(Front-end code change data)
>>>

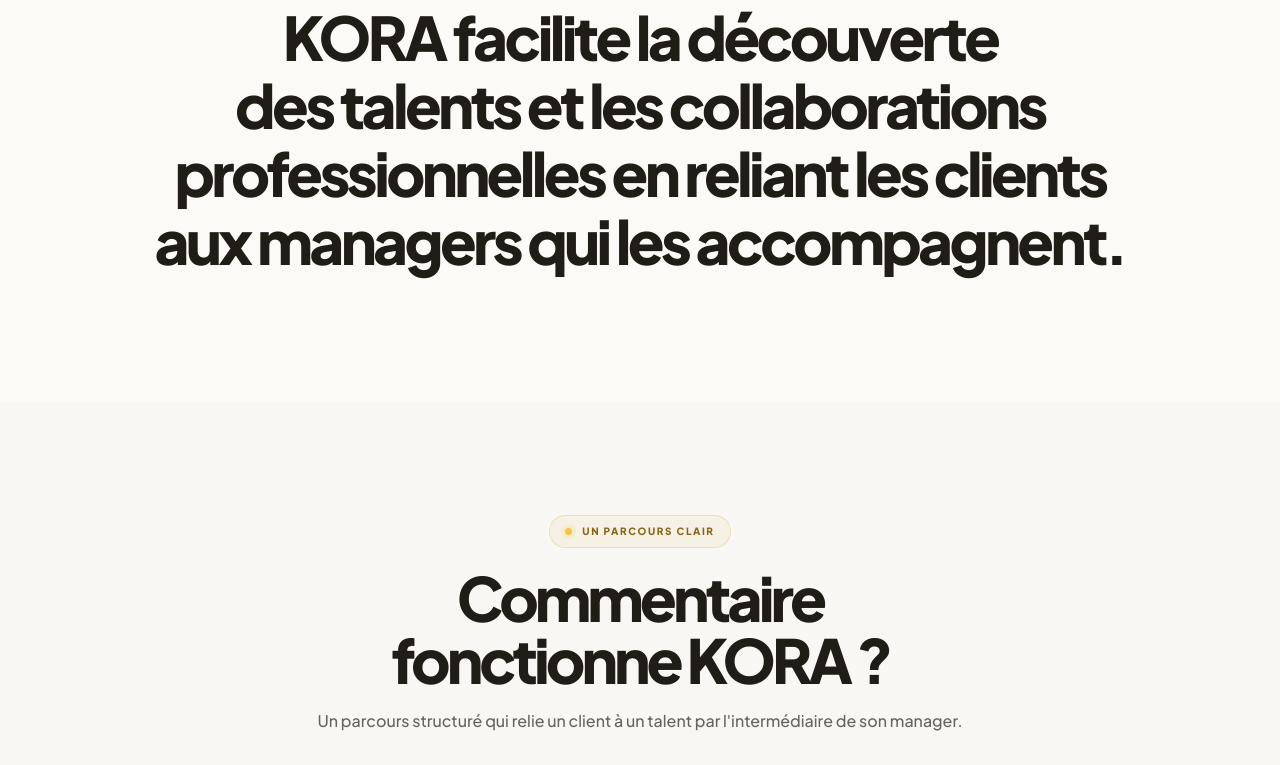
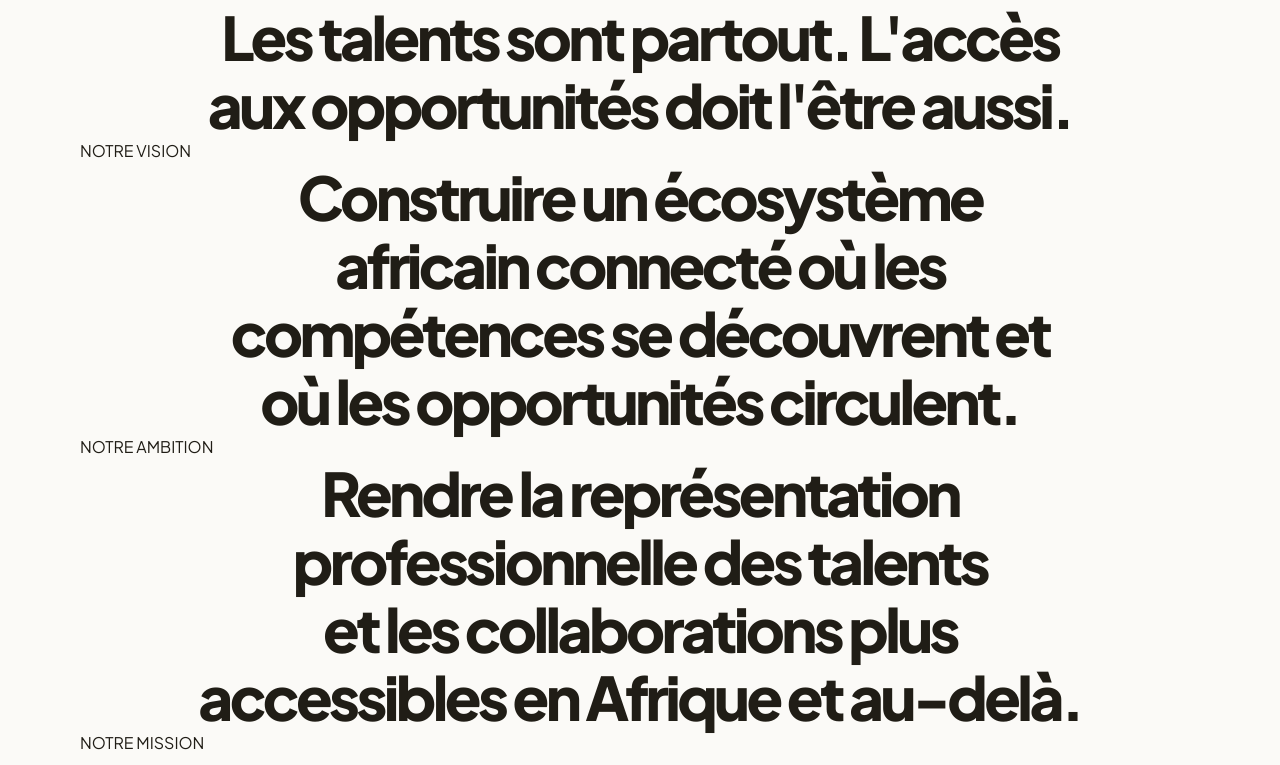
Before and after one commit to elviskienou0-cloud/Kora, a React (Vite) app: page / in a window 1280 px wide. Shown: the part 1340-2105 px from the top of the page. Built offline with nearby package versions, Linux system fonts and the light colour scheme; no server answers; the database is empty.

Commit message:
feat(landing): clarify KORA manifesto

```diff
--- a/src/components/landing/LandingManifesto.jsx
+++ b/src/components/landing/LandingManifesto.jsx
@@ -2,8 +2,30 @@ import { useI18n } from "@/i18n/kora-i18n.jsx"
 import { Reveal } from "./landingKit.jsx"
 
 export default function LandingManifesto() {
-  const { t } = useI18n()
-  return <section className="kora-lp-section kora-spotlight-manifesto" aria-label={t("landing.heroEyebrow")}>
-    <div className="kora-lp-container"><Reveal><p>{t("landing.whyManifesto")}</p></Reveal></div>
-  </section>
+  const { language } = useI18n()
+  const en = language === "en"
+  const items = en
+    ? [
+        ["OUR VISION", "Build a connected African talent ecosystem where skills can be discovered and opportunities can travel."],
+        ["OUR AMBITION", "Make professional talent representation and collaboration more accessible across Africa and beyond."],
+        ["OUR MISSION", "Give clients and managers a structured space to discover, connect, organize requests and develop collaborations."],
+      ]
+    : [
+        ["NOTRE VISION", "Construire un écosystème africain connecté où les compétences se découvrent et où les opportunités circulent."],
+        ["NOTRE AMBITION", "Rendre la représentation professionnelle des talents et les collaborations plus accessibles en Afrique et au-delà."],
+        ["NOTRE MISSION", "Offrir aux clients et aux managers un espace structuré pour découvrir, échanger, organiser les demandes et développer des collaborations."],
+      ]
+
+  return (
+    <section className="kora-lp-section kora-spotlight-manifesto kora-final-manifesto" aria-labelledby="manifesto-title">
+      <div className="kora-lp-container">
+        <Reveal>
+          <p className="kora-final-manifesto-lead">{en ? "Talent is everywhere. Access and opportunity should be too." : "Les talents sont partout. L'accès aux opportunités doit l'être aussi."}</p>
+        </Reveal>
+        <div className="kora-final-manifesto-grid">
+          {items.map(([title, text]) => <article key={title}><span>{title}</span><p>{text}</p></article>)}
+        </div>
+      </div>
+    </section>
+  )
 }
```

<<<

The answer must consist of the entries above, reproduced word for word, without any pictures.

# [Output]
Before and after one commit to elviskienou0-cloud/Kora, a React (Vite) app: page / in a window 1280 px wide. Shown: the part 1340-2105 px from the top of the page. Built offline with nearby package versions, Linux system fonts and the light colour scheme; no server answers; the database is empty.

Commit message:
feat(landing): clarify KORA manifesto

```diff
--- a/src/components/landing/LandingManifesto.jsx
+++ b/src/components/landing/LandingManifesto.jsx
@@ -2,8 +2,30 @@ import { useI18n } from "@/i18n/kora-i18n.jsx"
 import { Reveal } from "./landingKit.jsx"
 
 export default function LandingManifesto() {
-  const { t } = useI18n()
-  return <section className="kora-lp-section kora-spotlight-manifesto" aria-label={t("landing.heroEyebrow")}>
-    <div className="kora-lp-container"><Reveal><p>{t("landing.whyManifesto")}</p></Reveal></div>
-  </section>
+  const { language } = useI18n()
+  const en = language === "en"
+  const items = en
+    ? [
+        ["OUR VISION", "Build a connected African talent ecosystem where skills can be discovered and opportunities can travel."],
+        ["OUR AMBITION", "Make professional talent representation and collaboration more accessible across Africa and beyond."],
+        ["OUR MISSION", "Give clients and managers a structured space to discover, connect, organize requests and develop collaborations."],
+      ]
+    : [
+        ["NOTRE VISION", "Construire un écosystème africain connecté où les compétences se découvrent et où les opportunités circulent."],
+        ["NOTRE AMBITION", "Rendre la représentation professionnelle des talents et les collaborations plus accessibles en Afrique et au-delà."],
+        ["NOTRE MISSION", "Offrir aux clients et aux managers un espace structuré pour découvrir, échanger, organiser les demandes et développer des collaborations."],
+      ]
+
+  return (
+    <section className="kora-lp-section kora-spotlight-manifesto kora-final-manifesto" aria-labelledby="manifesto-title">
+      <div className="kora-lp-container">
+        <Reveal>
+          <p className="kora-final-manifesto-lead">{en ? "Talent is everywhere. Access and opportunity should be too." : "Les talents sont partout. L'accès aux opportunités doit l'être aussi."}</p>
+        </Reveal>
+        <div className="kora-final-manifesto-grid">
+          {items.map(([title, text]) => <article key={title}><span>{title}</span><p>{text}</p></article>)}
+        </div>
+      </div>
+    </section>
+  )
 }
```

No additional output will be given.